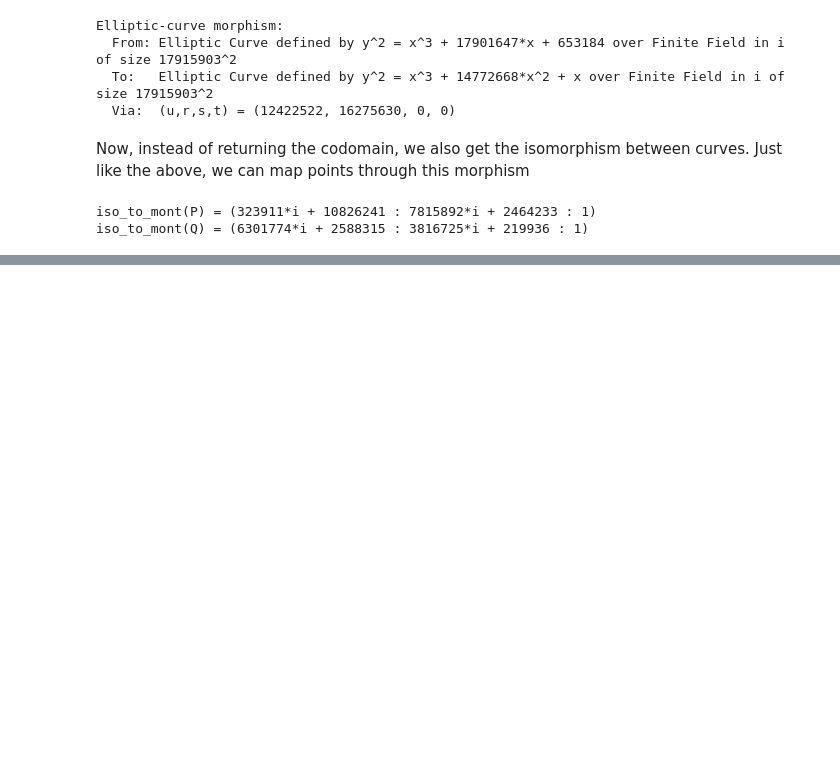
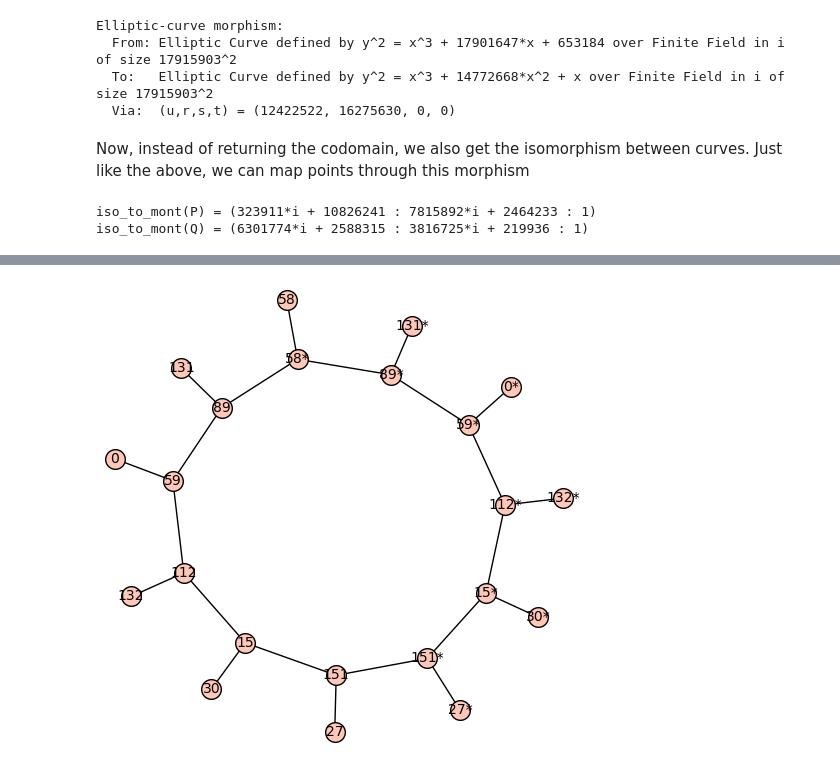
Before and after one commit to GiacomoPope/i-sage-ny-days, a Jupyter notebook: isogenies.ipynb, the cells around one changed output, grey strips where cells are left out. Drawn from its saved outputs; the diff is of its cells as text; code cells hidden in the pictures; blank space fills up the shorter version.

```diff
--- a/isogenies.ipynb
+++ b/isogenies.ipynb
@@ -111,0 +180,7 @@ TODO: given a small example, make sage show the whole isogeny graph. Good idea w
+# %%
+E_sing = EllipticCurve(GF(167), j=1728)
+assert E_sing.is_supersingular()
+G = E_sing.isogeny_ell_graph(2, directed=False, label_by_j=True)
+G.plot()
+# %% [output]
+[figure, added]
```
Also changed, not shown: parts of 24 cells of this notebook, 3 other files.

Task to complete
All entries need to be duplicated exactly, apart from the images.

Result
Before and after one commit to GiacomoPope/i-sage-ny-days, a Jupyter notebook: isogenies.ipynb, the cells around one changed output, grey strips where cells are left out. Drawn from its saved outputs; the diff is of its cells as text; code cells hidden in the pictures; blank space fills up the shorter version.

```diff
--- a/isogenies.ipynb
+++ b/isogenies.ipynb
@@ -111,0 +180,7 @@ TODO: given a small example, make sage show the whole isogeny graph. Good idea w
+# %%
+E_sing = EllipticCurve(GF(167), j=1728)
+assert E_sing.is_supersingular()
+G = E_sing.isogeny_ell_graph(2, directed=False, label_by_j=True)
+G.plot()
+# %% [output]
+[figure, added]
```
Also changed, not shown: parts of 24 cells of this notebook, 3 other files.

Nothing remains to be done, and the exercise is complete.